Also, cut towards the edge with your blade. if you don’t then the paper tends to buckle before it cuts. Here is what happens if you don’t do that. Not a big deal if you can figure what the line is, but too bad and you might have some trouble.
Trace the line. Self explanatory.
Now, I’m not gonna tell you how to wood burn. I was never taught how and I think I liked learning by trial and error. Just get some scrap wood and practice a small design. Once you get better you can start adding curves and shading. Just don’t touch the hot end!!!!!!
Now that I burned the lines of the grapes (with her help) it is time to start adding some shading. I think we could have ended here but I wanted more detail.
She looked at the original design and colored in the shading with a pencil. When you copy a picture it is difficult to get the shading to copy correctly. The design may have changed slightly too so it was a good idea just to transfer the shading by eye.
Isn’t she beautiful?!
And very carefully executing the shading…
Just in the middle of shading so it looks a little rough. It’s good to just do a little at a time and then go back over the whole thing because if you shade too much in one area you don’t want to have to do it over the whole area.
BURNING DONE….. INLAY START…..
I was by myself when I did this so there won’t be quite as many pictures as there was for the wood burning. Sorry.
I’m not sure what the purpose of this picture is. I am obviously pointing at the area I’ve cut out but I think I was just showing off my cut. Not even sure how I did that.

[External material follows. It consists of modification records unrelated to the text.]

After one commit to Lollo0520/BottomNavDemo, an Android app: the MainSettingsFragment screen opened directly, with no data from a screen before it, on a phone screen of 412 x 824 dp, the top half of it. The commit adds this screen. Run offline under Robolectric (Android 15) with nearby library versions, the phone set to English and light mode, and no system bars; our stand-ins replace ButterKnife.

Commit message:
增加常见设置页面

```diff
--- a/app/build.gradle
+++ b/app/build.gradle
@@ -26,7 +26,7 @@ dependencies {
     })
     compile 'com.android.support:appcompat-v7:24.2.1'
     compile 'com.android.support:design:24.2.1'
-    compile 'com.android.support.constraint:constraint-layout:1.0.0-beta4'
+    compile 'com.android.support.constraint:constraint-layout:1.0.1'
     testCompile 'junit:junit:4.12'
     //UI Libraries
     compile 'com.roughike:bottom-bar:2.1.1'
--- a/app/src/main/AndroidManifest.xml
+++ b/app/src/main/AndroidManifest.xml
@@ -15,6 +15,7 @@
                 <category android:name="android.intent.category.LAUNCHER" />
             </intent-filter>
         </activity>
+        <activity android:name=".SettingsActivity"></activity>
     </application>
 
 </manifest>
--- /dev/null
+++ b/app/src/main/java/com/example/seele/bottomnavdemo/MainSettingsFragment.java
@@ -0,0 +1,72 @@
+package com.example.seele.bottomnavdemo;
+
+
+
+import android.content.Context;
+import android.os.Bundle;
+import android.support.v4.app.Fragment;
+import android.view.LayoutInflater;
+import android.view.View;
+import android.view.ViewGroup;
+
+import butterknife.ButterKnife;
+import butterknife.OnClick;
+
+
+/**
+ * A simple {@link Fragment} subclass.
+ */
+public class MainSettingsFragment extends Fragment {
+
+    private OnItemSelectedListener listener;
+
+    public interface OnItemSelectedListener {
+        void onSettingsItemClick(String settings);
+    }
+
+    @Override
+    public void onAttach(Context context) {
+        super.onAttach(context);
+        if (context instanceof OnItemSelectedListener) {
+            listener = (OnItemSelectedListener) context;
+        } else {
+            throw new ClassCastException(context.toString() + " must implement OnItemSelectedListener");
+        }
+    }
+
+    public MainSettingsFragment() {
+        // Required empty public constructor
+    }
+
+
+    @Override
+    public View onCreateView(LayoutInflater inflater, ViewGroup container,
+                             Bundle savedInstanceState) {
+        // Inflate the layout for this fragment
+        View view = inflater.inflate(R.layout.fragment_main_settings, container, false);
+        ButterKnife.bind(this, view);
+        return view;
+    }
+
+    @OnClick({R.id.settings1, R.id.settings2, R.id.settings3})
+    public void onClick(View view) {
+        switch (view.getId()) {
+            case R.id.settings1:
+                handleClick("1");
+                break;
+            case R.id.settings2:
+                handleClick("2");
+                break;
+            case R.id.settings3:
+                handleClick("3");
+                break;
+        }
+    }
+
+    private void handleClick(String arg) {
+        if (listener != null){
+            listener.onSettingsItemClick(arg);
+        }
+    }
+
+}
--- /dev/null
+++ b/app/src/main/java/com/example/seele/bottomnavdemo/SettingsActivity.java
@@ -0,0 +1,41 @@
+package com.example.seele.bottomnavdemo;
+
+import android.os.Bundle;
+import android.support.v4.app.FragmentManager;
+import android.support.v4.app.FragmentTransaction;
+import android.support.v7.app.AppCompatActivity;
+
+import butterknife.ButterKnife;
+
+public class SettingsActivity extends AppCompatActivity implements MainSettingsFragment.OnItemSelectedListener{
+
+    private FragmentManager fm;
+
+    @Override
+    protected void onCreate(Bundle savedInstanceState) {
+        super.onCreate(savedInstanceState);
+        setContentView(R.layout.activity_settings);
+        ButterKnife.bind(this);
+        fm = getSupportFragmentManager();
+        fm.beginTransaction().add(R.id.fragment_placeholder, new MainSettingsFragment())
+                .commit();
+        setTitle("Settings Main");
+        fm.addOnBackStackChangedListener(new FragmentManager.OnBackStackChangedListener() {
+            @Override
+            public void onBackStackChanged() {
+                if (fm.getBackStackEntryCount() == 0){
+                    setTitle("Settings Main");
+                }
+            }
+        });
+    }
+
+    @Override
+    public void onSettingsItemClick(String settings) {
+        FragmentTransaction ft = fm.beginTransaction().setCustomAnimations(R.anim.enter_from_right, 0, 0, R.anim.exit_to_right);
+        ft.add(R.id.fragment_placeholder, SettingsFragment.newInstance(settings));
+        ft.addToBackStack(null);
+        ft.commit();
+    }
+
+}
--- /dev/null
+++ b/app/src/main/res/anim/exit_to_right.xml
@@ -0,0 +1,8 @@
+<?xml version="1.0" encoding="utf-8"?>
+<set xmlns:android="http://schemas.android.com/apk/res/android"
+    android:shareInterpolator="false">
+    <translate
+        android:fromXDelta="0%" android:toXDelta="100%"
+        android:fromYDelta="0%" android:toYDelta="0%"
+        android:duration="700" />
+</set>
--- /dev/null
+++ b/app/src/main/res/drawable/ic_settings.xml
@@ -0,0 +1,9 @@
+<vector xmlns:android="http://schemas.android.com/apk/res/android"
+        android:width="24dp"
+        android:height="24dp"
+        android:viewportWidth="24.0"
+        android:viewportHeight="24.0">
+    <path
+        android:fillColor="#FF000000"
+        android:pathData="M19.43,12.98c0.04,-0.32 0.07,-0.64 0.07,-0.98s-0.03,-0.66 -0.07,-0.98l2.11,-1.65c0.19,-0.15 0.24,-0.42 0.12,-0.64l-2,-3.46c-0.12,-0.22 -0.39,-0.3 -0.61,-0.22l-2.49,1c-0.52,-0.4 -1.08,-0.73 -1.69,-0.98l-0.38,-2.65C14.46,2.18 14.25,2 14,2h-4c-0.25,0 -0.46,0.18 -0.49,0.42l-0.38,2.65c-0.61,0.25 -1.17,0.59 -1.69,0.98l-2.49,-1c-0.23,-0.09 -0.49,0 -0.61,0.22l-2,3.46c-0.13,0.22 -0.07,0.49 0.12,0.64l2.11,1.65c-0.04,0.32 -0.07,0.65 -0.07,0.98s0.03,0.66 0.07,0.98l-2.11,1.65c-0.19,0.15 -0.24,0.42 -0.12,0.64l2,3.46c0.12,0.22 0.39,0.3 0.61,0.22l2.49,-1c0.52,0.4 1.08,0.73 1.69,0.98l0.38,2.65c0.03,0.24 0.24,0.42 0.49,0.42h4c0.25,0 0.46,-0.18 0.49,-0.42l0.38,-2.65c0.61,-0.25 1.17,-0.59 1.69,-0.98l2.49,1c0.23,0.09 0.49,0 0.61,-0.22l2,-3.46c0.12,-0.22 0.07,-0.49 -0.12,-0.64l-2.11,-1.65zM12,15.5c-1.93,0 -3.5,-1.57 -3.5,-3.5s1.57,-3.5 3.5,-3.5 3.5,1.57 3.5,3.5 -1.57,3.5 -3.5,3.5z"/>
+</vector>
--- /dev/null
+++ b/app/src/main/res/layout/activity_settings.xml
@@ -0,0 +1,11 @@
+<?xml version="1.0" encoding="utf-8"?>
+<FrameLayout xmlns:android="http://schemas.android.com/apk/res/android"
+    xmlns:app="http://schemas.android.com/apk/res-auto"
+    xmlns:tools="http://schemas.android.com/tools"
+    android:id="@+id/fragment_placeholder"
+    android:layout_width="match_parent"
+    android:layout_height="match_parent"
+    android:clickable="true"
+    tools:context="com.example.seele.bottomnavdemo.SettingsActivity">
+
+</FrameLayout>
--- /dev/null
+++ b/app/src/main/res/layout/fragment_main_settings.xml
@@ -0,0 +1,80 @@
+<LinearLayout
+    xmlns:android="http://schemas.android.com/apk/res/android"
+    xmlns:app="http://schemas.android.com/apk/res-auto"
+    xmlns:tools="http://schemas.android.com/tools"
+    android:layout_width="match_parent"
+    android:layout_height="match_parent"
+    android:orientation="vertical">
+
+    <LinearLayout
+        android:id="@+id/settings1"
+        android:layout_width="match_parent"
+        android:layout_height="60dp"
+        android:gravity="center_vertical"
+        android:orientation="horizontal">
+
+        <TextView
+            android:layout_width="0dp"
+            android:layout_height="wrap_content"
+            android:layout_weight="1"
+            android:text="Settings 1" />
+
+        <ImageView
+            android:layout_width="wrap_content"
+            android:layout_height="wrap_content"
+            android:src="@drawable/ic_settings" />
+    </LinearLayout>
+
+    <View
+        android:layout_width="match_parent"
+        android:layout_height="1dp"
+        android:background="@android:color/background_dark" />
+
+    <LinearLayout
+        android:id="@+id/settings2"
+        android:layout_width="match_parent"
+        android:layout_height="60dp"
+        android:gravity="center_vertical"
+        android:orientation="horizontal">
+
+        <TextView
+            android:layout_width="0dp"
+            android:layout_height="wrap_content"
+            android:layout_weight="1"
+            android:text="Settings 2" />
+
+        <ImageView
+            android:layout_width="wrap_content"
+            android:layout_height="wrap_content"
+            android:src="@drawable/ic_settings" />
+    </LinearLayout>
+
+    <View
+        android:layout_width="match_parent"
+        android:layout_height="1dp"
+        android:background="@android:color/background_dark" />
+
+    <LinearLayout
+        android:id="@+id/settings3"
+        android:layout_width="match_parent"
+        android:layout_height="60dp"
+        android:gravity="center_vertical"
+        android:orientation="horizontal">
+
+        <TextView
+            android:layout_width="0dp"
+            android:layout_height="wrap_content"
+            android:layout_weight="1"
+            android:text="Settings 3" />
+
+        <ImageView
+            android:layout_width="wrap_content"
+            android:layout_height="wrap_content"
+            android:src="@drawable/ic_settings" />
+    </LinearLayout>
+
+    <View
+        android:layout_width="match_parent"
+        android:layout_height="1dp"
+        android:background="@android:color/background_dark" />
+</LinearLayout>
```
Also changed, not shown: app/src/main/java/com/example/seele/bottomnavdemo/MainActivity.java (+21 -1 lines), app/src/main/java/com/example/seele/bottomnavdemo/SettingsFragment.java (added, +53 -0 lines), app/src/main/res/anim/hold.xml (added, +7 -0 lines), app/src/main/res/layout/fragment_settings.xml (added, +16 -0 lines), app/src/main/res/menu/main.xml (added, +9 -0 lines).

Brittany drew a flower to go with the grape vine (not really a grape flower.. shhh don’t tell!). I taped it to a piece of yellow heart that was about 3/8” thick. I cut it out the pedals individually on the scroll saw so that the pedals had the grain moving away from the center of the flower.

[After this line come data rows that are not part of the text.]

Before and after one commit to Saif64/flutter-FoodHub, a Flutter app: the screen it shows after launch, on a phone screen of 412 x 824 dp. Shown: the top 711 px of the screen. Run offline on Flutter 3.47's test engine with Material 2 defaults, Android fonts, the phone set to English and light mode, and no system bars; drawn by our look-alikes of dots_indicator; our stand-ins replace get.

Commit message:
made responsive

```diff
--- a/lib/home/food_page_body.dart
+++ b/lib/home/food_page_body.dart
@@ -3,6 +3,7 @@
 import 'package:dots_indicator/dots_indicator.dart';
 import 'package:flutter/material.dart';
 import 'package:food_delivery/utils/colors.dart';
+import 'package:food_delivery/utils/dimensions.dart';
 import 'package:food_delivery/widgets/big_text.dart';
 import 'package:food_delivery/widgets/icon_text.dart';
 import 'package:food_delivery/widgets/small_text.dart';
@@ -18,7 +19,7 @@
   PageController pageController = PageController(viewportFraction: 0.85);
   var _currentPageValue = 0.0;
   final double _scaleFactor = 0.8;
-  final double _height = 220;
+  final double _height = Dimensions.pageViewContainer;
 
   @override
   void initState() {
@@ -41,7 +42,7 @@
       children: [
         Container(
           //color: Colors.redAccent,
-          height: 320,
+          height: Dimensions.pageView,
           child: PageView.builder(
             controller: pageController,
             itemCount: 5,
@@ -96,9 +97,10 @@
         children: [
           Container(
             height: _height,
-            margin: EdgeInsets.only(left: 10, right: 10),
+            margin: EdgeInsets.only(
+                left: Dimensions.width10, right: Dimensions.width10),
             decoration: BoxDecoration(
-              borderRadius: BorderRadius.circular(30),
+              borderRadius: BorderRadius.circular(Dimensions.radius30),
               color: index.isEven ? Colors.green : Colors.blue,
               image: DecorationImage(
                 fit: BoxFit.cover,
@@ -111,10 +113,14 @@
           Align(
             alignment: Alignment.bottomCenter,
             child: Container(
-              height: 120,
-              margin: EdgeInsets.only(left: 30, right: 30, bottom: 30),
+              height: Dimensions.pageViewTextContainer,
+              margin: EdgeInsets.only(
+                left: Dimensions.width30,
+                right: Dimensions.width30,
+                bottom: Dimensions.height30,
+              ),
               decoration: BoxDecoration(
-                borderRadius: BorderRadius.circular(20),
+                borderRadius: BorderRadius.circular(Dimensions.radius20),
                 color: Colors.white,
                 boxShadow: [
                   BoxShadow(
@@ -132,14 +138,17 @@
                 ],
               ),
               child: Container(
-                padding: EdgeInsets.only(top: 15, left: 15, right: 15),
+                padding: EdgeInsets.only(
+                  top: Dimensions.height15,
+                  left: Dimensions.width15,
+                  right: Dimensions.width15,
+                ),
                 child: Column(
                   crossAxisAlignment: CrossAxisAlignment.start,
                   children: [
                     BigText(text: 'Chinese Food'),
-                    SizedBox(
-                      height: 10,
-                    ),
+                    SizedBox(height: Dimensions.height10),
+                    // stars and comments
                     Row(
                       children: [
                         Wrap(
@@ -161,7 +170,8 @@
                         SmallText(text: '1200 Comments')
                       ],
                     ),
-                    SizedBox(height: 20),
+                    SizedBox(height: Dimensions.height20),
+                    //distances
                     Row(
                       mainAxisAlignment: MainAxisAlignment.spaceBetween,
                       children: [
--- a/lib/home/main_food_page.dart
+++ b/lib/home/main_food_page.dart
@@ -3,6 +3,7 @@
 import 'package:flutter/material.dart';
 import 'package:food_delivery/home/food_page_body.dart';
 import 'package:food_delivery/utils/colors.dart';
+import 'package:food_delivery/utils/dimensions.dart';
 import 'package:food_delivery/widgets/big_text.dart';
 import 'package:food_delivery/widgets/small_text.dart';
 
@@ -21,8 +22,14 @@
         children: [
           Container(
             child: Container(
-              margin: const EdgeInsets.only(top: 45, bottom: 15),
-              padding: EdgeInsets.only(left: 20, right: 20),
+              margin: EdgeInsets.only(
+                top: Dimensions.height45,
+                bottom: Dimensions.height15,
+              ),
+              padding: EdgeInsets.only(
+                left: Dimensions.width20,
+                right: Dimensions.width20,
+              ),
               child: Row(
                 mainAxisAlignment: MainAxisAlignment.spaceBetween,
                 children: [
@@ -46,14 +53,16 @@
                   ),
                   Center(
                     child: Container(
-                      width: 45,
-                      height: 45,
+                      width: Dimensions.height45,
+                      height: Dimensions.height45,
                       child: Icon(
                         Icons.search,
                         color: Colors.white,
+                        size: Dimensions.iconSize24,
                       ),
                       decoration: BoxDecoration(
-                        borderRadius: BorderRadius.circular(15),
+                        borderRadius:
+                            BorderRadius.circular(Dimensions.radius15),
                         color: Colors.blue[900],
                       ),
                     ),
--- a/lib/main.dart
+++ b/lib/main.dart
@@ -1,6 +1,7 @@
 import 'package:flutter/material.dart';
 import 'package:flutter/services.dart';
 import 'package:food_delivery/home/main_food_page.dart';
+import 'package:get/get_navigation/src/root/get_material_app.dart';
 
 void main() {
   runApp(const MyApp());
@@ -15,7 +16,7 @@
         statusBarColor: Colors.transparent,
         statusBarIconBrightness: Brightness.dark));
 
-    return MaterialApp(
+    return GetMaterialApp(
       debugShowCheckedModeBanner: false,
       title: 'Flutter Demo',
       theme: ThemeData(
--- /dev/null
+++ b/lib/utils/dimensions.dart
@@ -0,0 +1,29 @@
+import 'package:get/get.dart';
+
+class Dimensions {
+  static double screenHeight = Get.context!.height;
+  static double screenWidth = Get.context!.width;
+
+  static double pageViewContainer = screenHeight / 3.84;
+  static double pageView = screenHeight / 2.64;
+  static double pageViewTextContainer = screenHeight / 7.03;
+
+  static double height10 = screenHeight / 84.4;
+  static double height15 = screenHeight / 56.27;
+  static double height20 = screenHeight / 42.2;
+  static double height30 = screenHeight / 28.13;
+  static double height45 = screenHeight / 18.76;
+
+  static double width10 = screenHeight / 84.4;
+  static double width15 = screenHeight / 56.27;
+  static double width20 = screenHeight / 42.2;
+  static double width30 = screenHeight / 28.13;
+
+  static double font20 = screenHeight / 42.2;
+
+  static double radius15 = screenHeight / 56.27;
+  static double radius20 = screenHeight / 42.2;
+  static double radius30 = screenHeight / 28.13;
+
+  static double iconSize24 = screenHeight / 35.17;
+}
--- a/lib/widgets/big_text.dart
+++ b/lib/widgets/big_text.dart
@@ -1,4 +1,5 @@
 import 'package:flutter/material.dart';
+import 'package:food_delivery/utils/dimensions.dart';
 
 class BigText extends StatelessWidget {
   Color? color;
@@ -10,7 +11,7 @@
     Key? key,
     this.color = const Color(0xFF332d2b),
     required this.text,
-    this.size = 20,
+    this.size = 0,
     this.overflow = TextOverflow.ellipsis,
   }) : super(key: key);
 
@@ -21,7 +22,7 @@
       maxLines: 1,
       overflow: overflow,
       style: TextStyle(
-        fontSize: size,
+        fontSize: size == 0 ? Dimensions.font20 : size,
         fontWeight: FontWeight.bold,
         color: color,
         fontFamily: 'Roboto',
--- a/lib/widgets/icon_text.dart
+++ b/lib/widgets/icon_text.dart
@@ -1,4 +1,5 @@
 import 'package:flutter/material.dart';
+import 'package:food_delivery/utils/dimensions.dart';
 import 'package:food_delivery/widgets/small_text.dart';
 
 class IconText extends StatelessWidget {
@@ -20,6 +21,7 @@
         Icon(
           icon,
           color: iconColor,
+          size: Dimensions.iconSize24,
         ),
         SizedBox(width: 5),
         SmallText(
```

Once I did that, I held each pedal down in its final location and traced it. You can trace it with a knife, but I had a hard time holding the pedal and tracing it with a knife so I just used a pencil. Once you have the lines drawn, just slightly scrape the wood with a sharp knife. Make sure that you are on the inside of the pencil marks!

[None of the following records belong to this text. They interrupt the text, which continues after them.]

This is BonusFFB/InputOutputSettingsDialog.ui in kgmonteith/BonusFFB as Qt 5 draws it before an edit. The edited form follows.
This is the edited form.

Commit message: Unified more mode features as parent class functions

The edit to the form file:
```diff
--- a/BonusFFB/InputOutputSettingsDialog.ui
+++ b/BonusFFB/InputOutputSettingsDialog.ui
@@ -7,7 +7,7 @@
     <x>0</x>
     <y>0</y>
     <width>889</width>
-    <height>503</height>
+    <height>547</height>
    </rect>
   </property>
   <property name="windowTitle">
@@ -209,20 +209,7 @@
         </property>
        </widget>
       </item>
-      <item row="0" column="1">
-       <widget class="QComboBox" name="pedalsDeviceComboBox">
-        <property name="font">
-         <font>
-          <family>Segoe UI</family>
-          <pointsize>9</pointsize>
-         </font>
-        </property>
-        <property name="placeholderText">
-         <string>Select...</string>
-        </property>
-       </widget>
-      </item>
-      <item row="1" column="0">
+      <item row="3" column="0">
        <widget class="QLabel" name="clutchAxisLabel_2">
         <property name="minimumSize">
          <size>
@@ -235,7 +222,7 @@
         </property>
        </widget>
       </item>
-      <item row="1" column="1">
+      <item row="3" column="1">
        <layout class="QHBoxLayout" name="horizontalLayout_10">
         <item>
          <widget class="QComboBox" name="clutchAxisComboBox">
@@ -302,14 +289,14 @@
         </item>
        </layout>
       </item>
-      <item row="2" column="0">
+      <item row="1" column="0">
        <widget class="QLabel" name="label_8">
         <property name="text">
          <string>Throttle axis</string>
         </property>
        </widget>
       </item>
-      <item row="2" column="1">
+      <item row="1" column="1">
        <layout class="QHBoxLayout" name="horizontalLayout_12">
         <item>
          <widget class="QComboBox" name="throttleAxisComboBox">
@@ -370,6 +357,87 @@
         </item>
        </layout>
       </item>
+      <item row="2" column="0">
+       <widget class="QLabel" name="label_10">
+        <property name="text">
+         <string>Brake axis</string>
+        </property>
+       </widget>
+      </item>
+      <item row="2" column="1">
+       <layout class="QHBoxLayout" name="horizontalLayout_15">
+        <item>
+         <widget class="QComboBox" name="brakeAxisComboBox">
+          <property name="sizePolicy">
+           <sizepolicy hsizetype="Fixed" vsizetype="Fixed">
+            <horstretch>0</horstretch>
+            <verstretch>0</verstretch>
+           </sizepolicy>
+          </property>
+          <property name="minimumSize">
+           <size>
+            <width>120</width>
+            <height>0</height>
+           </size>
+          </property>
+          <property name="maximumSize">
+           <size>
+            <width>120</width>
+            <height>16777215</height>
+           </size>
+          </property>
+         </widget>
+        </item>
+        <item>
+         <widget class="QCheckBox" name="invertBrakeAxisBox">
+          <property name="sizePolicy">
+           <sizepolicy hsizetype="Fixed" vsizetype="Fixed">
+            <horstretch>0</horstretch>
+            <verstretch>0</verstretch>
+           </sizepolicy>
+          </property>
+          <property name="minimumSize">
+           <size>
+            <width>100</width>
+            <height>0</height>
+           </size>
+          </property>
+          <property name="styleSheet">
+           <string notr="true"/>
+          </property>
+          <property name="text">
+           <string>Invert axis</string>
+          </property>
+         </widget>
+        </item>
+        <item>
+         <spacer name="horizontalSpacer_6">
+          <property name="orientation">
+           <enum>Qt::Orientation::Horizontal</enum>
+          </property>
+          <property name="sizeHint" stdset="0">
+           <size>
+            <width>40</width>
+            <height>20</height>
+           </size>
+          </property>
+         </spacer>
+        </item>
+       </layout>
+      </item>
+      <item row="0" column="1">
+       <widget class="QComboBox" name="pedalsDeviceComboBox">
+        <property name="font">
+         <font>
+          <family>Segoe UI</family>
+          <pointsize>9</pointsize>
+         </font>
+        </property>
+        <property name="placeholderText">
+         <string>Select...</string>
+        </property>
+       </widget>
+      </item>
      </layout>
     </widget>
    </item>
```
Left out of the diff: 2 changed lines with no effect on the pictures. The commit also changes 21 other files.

I have a dremel tool with a router base that I hogged the material out with so it is a good idea sever the top fibers of the wood. When you get close to the sliced line you will see the wood fray upward in a type of curly motion. When you get right to the line that fray will immediately disappear. (Marc Spagnuolo has a great blog on this with a sun inlay.)
In areas that were too tight for my dremel I used the smallest chisel I could (which happened to be a #2 3mm Phiel spoon gouge.)
If everything is just a tad too small you are in business. Just sand the inlay piece to a very slight taper or touch the cut out part with a little TLC. Or do what I did, see if it’s close, put a drop of glue in the bottom and hammer it home with a wooden or rubber mallet! You might notice that there is a very thin gap between some of the pedals. That’s okay. Wait till you plane and scrape it flush to deal with that. If it is much bigger you may want to consider gluing a shaving from a hand plane into the gap. When I planed this flush the gap disappeared somehow.
I finished the inlay with a 1/4” drill bit and a 1/4” dowel for the center. Then I put a couple of coats of Spar Varnish down. Why spar varnish? I don’t know, I have a lot of it that I got cheap. I’d do something else if I did it again. Just make sure that if you will ever have alcohol near your furniture (I don’t recommend drinking) then make sure that you don’t use an alcohol based finish on like shellac.
Now I guess that it is time to just show some beauty shots…
-- Let the favor of the Lord our God be on us; establish the work of our hands- establish the work of our hands! Psalm 90:17